(Change detection outputs)
+ + + + + + +
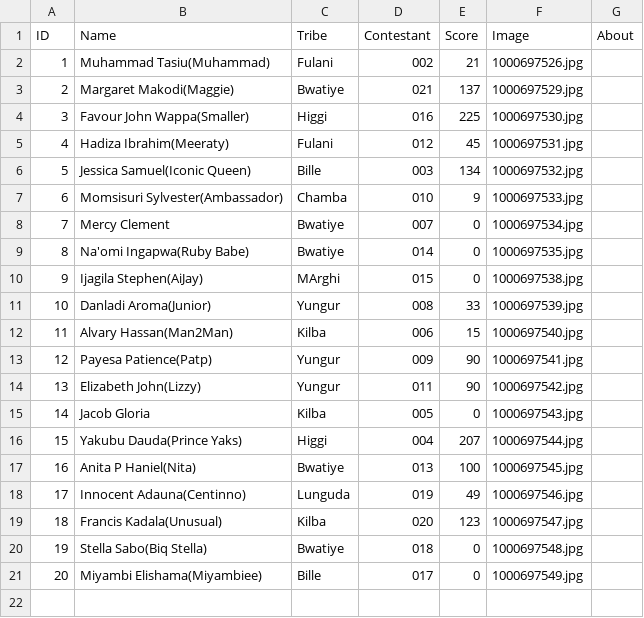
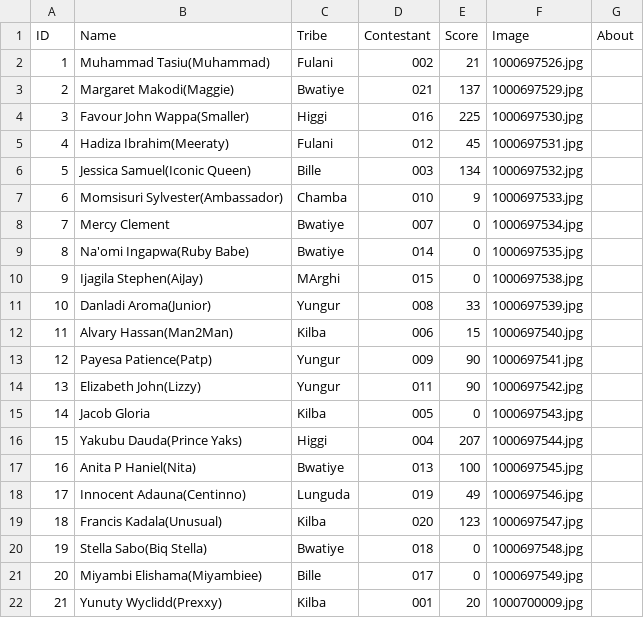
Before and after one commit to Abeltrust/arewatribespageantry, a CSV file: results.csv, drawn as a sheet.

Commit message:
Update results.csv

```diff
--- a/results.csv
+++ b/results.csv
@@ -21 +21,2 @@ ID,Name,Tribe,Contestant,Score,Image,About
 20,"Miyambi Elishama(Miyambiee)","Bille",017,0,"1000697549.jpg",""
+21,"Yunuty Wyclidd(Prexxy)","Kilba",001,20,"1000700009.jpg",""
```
+ + + + + + +
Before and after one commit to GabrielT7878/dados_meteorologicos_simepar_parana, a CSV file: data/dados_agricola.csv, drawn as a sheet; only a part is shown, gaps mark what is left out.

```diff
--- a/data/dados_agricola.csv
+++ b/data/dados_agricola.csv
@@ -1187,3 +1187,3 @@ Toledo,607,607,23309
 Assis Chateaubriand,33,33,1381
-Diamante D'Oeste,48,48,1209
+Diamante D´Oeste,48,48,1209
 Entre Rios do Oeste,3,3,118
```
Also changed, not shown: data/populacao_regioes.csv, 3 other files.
+ + + + + + +
■ Exercise instructions: Lines that contain "Oeste" should be pulled from the entries above and reported.

■ Your response:
-Diamante D'Oeste,48,48,1209
+Diamante D´Oeste,48,48,1209
 Entre Rios do Oeste,3,3,118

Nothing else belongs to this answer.